- **Records provided**
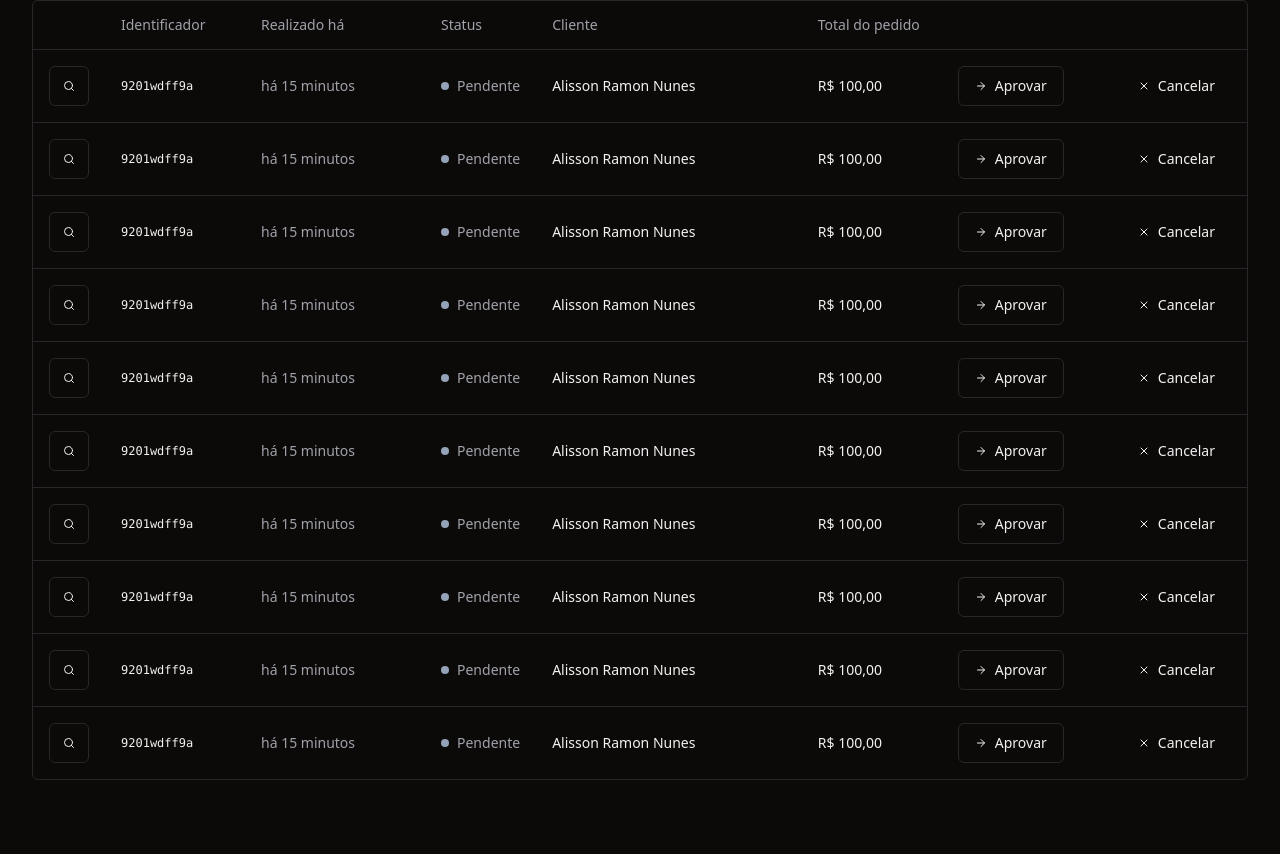
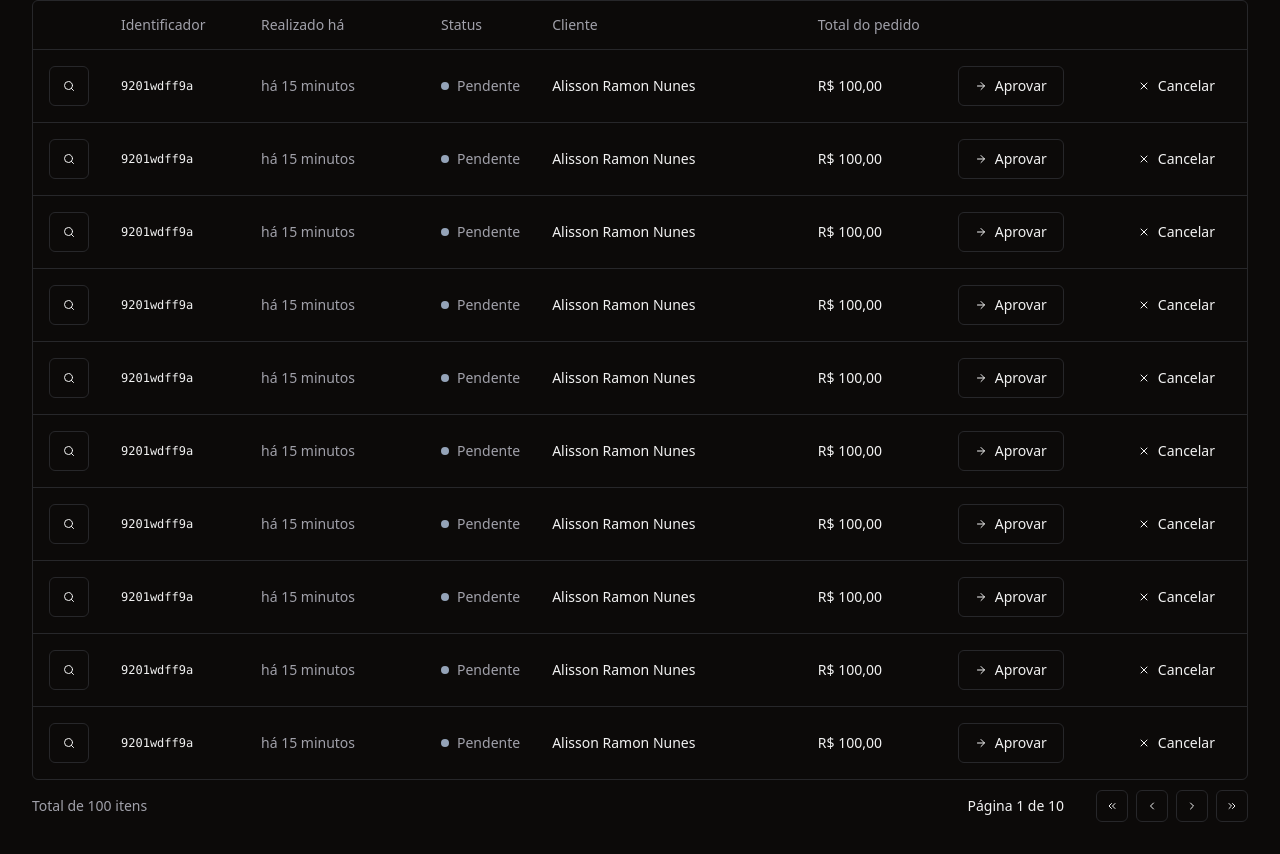
Before and after one commit to Ramonprog/pizzaria, a React (Vite) app: page /orders in a window 1280 px wide. Shown: the part 191-1045 px from the top of the page. Before the commit the page ends 1003 px from the top, so only its background shows below. Built offline with nearby package versions, Linux system fonts and the light colour scheme.

Commit message:
feat: component de paginação

```diff
--- /dev/null
+++ b/src/components/paginaion.tsx
@@ -0,0 +1,30 @@
+import { ChevronLeft, ChevronRight, ChevronsLeft, ChevronsRight } from "lucide-react";
+import { Button } from "./ui/button";
+
+export interface PaginationProps {
+  pageIndex: number;
+  totalCount: number;
+  perPage: number;
+}
+
+export function Pagination({ pageIndex, perPage, totalCount }: PaginationProps) {
+  const pages = Math.ceil(totalCount / perPage) || 1;
+
+  return (
+    <div className="flex items-center justify-between">
+      <span className="text-sm text-muted-foreground">
+        Total de {totalCount} itens
+      </span>
+      <div className="flex items-center gap-6 lg:gap-8">
+        <div className="text-sm font-medium">Página {pageIndex + 1} de {pages}</div>
+        <div className="flex items-center gap-2">
+          <Button variant='outline' className="h-8 w-8 p-0"><ChevronsLeft className="h-3 w-3" /> <span className="sr-only">Primeira página</span></Button>
+          <Button variant='outline' className="h-8 w-8 p-0"><ChevronLeft className="h-3 w-3" /> <span className="sr-only">Próxima página</span></Button>
+          <Button variant='outline' className="h-8 w-8 p-0"><ChevronRight className="h-3 w-3" /> <span className="sr-only">Página anterior</span></Button>
+          <Button variant='outline' className="h-8 w-8 p-0"><ChevronsRight className="h-3 w-3" /> <span className="sr-only">Ultima página</span></Button>
+        </div>
+      </div>
+    </div>
+  )
+
+}
--- a/src/pages/app/orders/orders.tsx
+++ b/src/pages/app/orders/orders.tsx
@@ -2,6 +2,7 @@
 import { Helmet } from "react-helmet-async";
 import { OrderTableRow } from "./component/order-table-row";
 import { OrderTableFilter } from "./component/order-table-filter";
+import { Pagination } from "@/components/paginaion";
 
 export function Orders() {
   return (
@@ -9,7 +10,7 @@
       <Helmet title="Pedidos" />
       <div className="flex flex-col gap-4">
         <h1 className="text-3xl font-bold tracking-tight">Pedidos</h1>
-      </div>
+
         <div className="space-y-2.5">
           <OrderTableFilter />
 
@@ -35,6 +36,8 @@
               </TableBody>
             </Table>
           </div>
+          <Pagination pageIndex={0} perPage={10} totalCount={100} />
+        </div>
       </div>
     </>
   )
```
Lines whose indentation alone changed are shown as unchanged.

- **What the task asks**
Set down every record exactly as written, but drop the pictures.

- **Response area**
Before and after one commit to Ramonprog/pizzaria, a React (Vite) app: page /orders in a window 1280 px wide. Shown: the part 191-1045 px from the top of the page. Before the commit the page ends 1003 px from the top, so only its background shows below. Built offline with nearby package versions, Linux system fonts and the light colour scheme.

Commit message:
feat: component de paginação

```diff
--- /dev/null
+++ b/src/components/paginaion.tsx
@@ -0,0 +1,30 @@
+import { ChevronLeft, ChevronRight, ChevronsLeft, ChevronsRight } from "lucide-react";
+import { Button } from "./ui/button";
+
+export interface PaginationProps {
+  pageIndex: number;
+  totalCount: number;
+  perPage: number;
+}
+
+export function Pagination({ pageIndex, perPage, totalCount }: PaginationProps) {
+  const pages = Math.ceil(totalCount / perPage) || 1;
+
+  return (
+    <div className="flex items-center justify-between">
+      <span className="text-sm text-muted-foreground">
+        Total de {totalCount} itens
+      </span>
+      <div className="flex items-center gap-6 lg:gap-8">
+        <div className="text-sm font-medium">Página {pageIndex + 1} de {pages}</div>
+        <div className="flex items-center gap-2">
+          <Button variant='outline' className="h-8 w-8 p-0"><ChevronsLeft className="h-3 w-3" /> <span className="sr-only">Primeira página</span></Button>
+          <Button variant='outline' className="h-8 w-8 p-0"><ChevronLeft className="h-3 w-3" /> <span className="sr-only">Próxima página</span></Button>
+          <Button variant='outline' className="h-8 w-8 p-0"><ChevronRight className="h-3 w-3" /> <span className="sr-only">Página anterior</span></Button>
+          <Button variant='outline' className="h-8 w-8 p-0"><ChevronsRight className="h-3 w-3" /> <span className="sr-only">Ultima página</span></Button>
+        </div>
+      </div>
+    </div>
+  )
+
+}
--- a/src/pages/app/orders/orders.tsx
+++ b/src/pages/app/orders/orders.tsx
@@ -2,6 +2,7 @@
 import { Helmet } from "react-helmet-async";
 import { OrderTableRow } from "./component/order-table-row";
 import { OrderTableFilter } from "./component/order-table-filter";
+import { Pagination } from "@/components/paginaion";
 
 export function Orders() {
   return (
@@ -9,7 +10,7 @@
       <Helmet title="Pedidos" />
       <div className="flex flex-col gap-4">
         <h1 className="text-3xl font-bold tracking-tight">Pedidos</h1>
-      </div>
+
         <div className="space-y-2.5">
           <OrderTableFilter />
 
@@ -35,6 +36,8 @@
               </TableBody>
             </Table>
           </div>
+          <Pagination pageIndex={0} perPage={10} totalCount={100} />
+        </div>
       </div>
     </>
   )
```
Lines whose indentation alone changed are shown as unchanged.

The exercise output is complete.